For each entry, restate it word for word while omitting any image it holds.

◆ Revision tracking records
=== Begin Enclosure ===

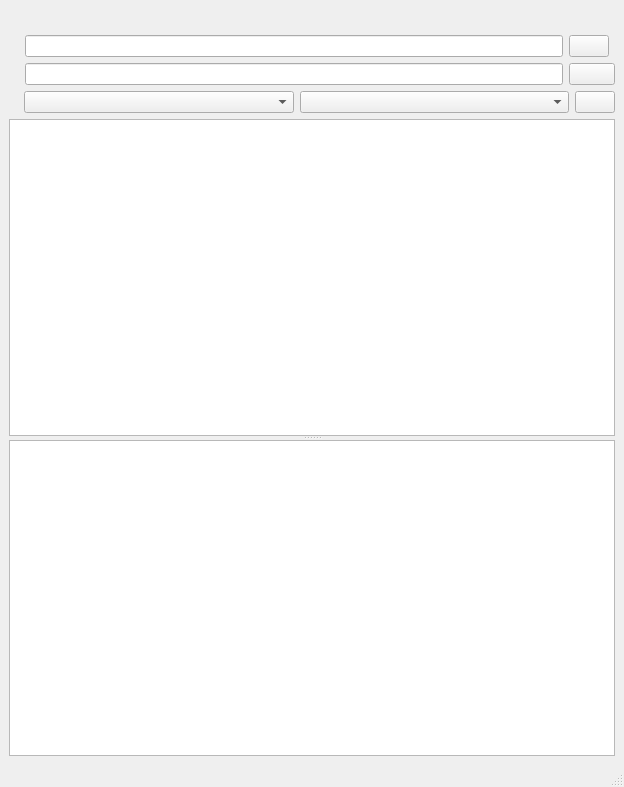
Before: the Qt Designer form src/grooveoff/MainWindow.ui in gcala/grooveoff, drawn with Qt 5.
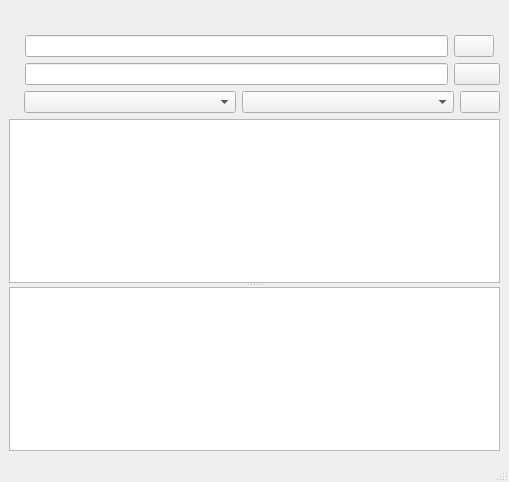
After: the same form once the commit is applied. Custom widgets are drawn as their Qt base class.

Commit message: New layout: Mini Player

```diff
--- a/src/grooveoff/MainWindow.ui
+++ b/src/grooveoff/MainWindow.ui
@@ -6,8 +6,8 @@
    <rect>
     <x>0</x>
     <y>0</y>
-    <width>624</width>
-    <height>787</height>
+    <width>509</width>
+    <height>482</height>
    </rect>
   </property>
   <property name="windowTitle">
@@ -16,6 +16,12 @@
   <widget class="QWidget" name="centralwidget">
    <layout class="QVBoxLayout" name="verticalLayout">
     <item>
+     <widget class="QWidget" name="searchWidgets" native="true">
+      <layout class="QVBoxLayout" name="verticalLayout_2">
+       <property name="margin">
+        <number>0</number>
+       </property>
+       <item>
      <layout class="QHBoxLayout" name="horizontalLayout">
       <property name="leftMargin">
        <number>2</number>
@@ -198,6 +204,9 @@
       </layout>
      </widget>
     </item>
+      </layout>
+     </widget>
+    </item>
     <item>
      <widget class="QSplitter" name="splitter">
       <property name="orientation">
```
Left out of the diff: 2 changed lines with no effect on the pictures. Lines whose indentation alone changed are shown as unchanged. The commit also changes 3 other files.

=== End Enclosure ===

◆ OUTPUT
Before: the Qt Designer form src/grooveoff/MainWindow.ui in gcala/grooveoff, drawn with Qt 5.
After: the same form once the commit is applied. Custom widgets are drawn as their Qt base class.

Commit message: New layout: Mini Player

```diff
--- a/src/grooveoff/MainWindow.ui
+++ b/src/grooveoff/MainWindow.ui
@@ -6,8 +6,8 @@
    <rect>
     <x>0</x>
     <y>0</y>
-    <width>624</width>
-    <height>787</height>
+    <width>509</width>
+    <height>482</height>
    </rect>
   </property>
   <property name="windowTitle">
@@ -16,6 +16,12 @@
   <widget class="QWidget" name="centralwidget">
    <layout class="QVBoxLayout" name="verticalLayout">
     <item>
+     <widget class="QWidget" name="searchWidgets" native="true">
+      <layout class="QVBoxLayout" name="verticalLayout_2">
+       <property name="margin">
+        <number>0</number>
+       </property>
+       <item>
      <layout class="QHBoxLayout" name="horizontalLayout">
       <property name="leftMargin">
        <number>2</number>
@@ -198,6 +204,9 @@
       </layout>
      </widget>
     </item>
+      </layout>
+     </widget>
+    </item>
     <item>
      <widget class="QSplitter" name="splitter">
       <property name="orientation">
```
Left out of the diff: 2 changed lines with no effect on the pictures. Lines whose indentation alone changed are shown as unchanged. The commit also changes 3 other files.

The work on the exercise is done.